Dale Earnhardt Jr. opened his weekly podcast Monday by thanking his fans for the support they’ve shown since he and his family survived a plane crash last week in Tennessee.
As Earnhardt spoke, his 15-month-old daughter Isla could be heard chirping happily away in the background.
What a sweet sound that was.
News of the crash -- which happened when Earnhardt’s private plane bounced multiple times and veered off a runway in Elizabethton, Tenn., before ending up in flames on a highway -- was a sobering reminder of the inherent risks that come from the common practice of NASCAR drivers and teams flying in private planes to races and other events.
Earnhardt, 44, no longer drives full-time; he retired after the 2017 season and is now a commentator for NBC, for which he was going to broadcast last weekend’s race at Bristol Motor Speedway.
And he remains, perhaps, the most popular and beloved figure in the sport.
What happened at Elizabethton Municipal Airport, where Earnhardt, his wife Amy, Isla, two pilots and the family dog walked away from the burning plane relatively unscathed, forced an entire sport to take a collective gasp. Then there was a sigh of relief.
“We’re trying to process what we’ve been going through,” Earnhardt said on the podcast. “We appreciate the privacy. It’s been a very difficult few days for everybody. Me and my wife are trying our best to get back to normal as soon as possible.”
The accident (which as of earlier this week was still being investigated by the National Transportation Safety Board) struck a very raw nerve in NASCAR.
Air disasters have not been uncommon in the sport. Alan Kulwicki, the 1992 Cup champion, was killed in a crash in Blountville, Tenn., in 1993. Davey Allison died in 1993 in a helicopter crash in Talladega, Ala. In 2004, a Hendrick Motorsports plane crashed in Virginia, killing 10 people, including team owner Rick Hendrick’s brother, son and nieces. Race team owner Jack Roush, who has a private license, has survived two crashes.
It also brought memories of one of the darkest days in NASCAR history, when Earnhardt’s father Dale Earnhardt Sr. died in a last-lap crash during the 2001 Daytona 500.
Gratefully, the unthinkable didn’t happen last week in Tennessee.
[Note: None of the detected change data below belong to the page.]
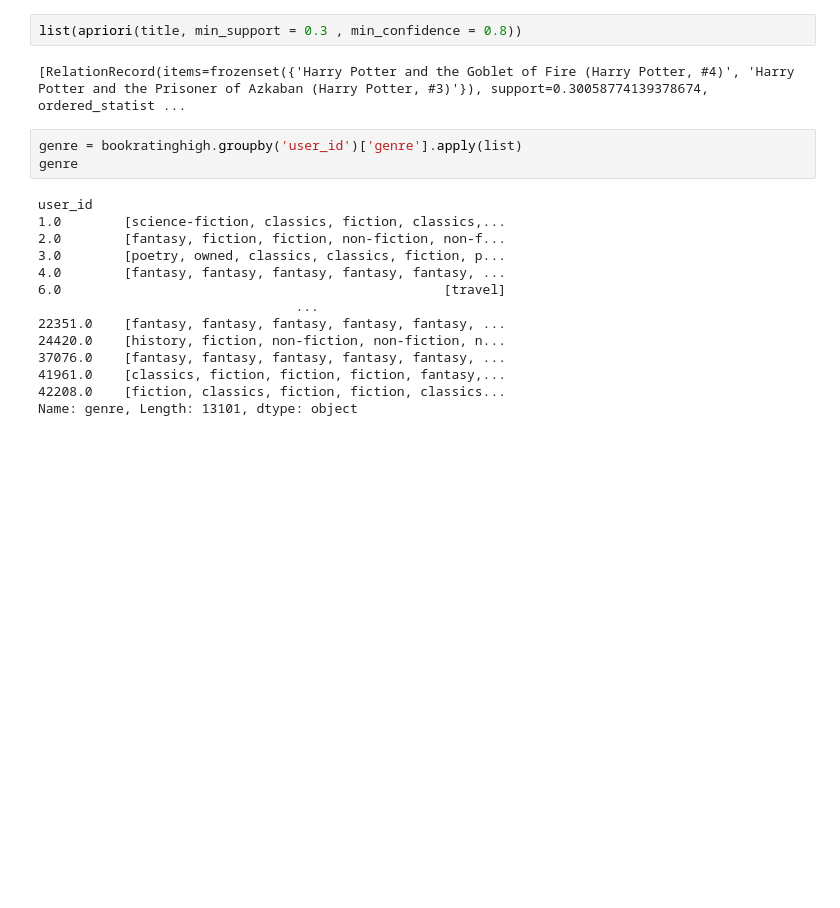
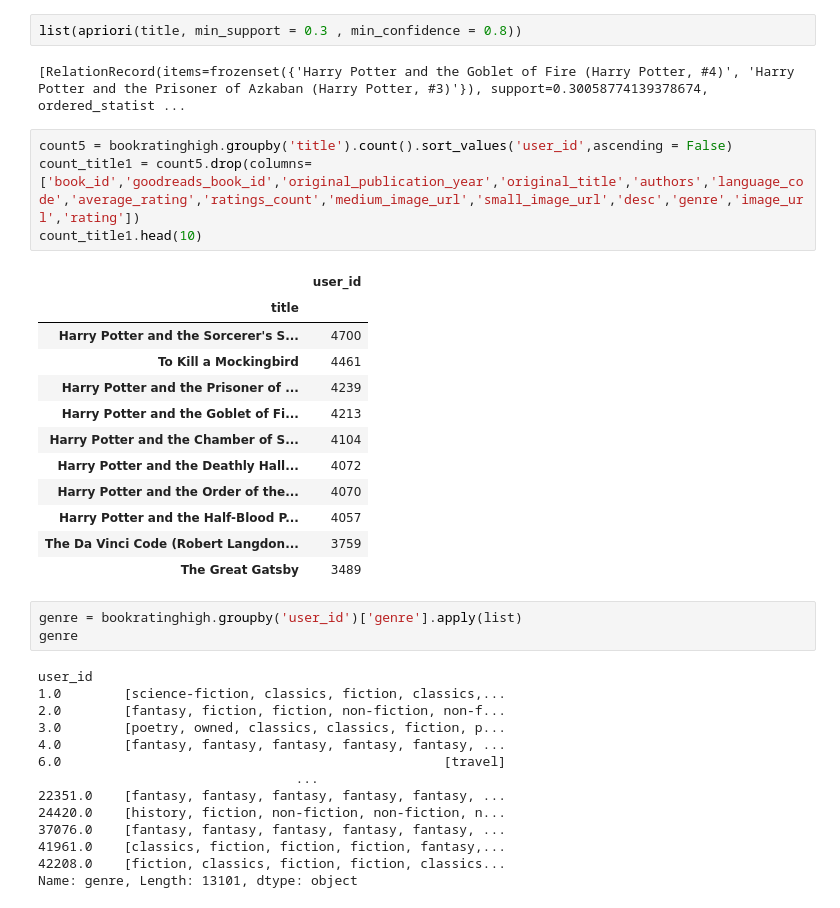
Before and after one commit to Toeylik/kku_data_mining, a Jupyter notebook: Project.ipynb, the cells around one changed output. Cells and saved outputs as stored; diff of their text form; blank space fills up the shorter version.

```diff
--- a/Project.ipynb
+++ b/Project.ipynb
@@ -192,6 +226,23 @@ Name: title, Length: 13101, dtype: object
 list(apriori(title, min_support = 0.3 , min_confidence = 0.8))
 # %% [output]
 [RelationRecord(items=frozenset({'Harry Potter and the Goblet of Fire (Harry Potter, #4)', 'Harry Potter and the Prisoner of Azkaban (Harry Potter, #3)'}), support=0.30058774139378674, ordered_statist ...
+# %%
+count5 = bookratinghigh.groupby('title').count().sort_values('user_id',ascending = False)
+count_title1 = count5.drop(columns=['book_id','goodreads_book_id','original_publication_year','original_title','authors','language_code','average_rating','ratings_count','medium_image_url','small_image_url','desc','genre','image_url','rating'])
+count_title1.head(10)
+# %% [output]
+|  | user_id |
+| title |  |
+| Harry Potter and the Sorcerer's S... | 4700 |
+| To Kill a Mockingbird | 4461 |
+| Harry Potter and the Prisoner of ... | 4239 |
+| Harry Potter and the Goblet of Fi... | 4213 |
+| Harry Potter and the Chamber of S... | 4104 |
+| Harry Potter and the Deathly Hall... | 4072 |
+| Harry Potter and the Order of the... | 4070 |
+| Harry Potter and the Half-Blood P... | 4057 |
+| The Da Vinci Code (Robert Langdon... | 3759 |
+| The Great Gatsby | 3489 |
 # %%
 genre = bookratinghigh.groupby('user_id')['genre'].apply(list)
 genre
```
Also changed, not shown: parts of 6 cells of this notebook.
But the accident served as a reminder that NASCAR -- which is struggling to keep its foothold in the broader American sports landscape -- has its own, unique treasures, and Earnhardt Jr. is one of them.
“We just really appreciate all the support,” Dale Jr. said on his podcast. “It’s meant a lot to us. We want you to know that. We’ll be seeing you soon.”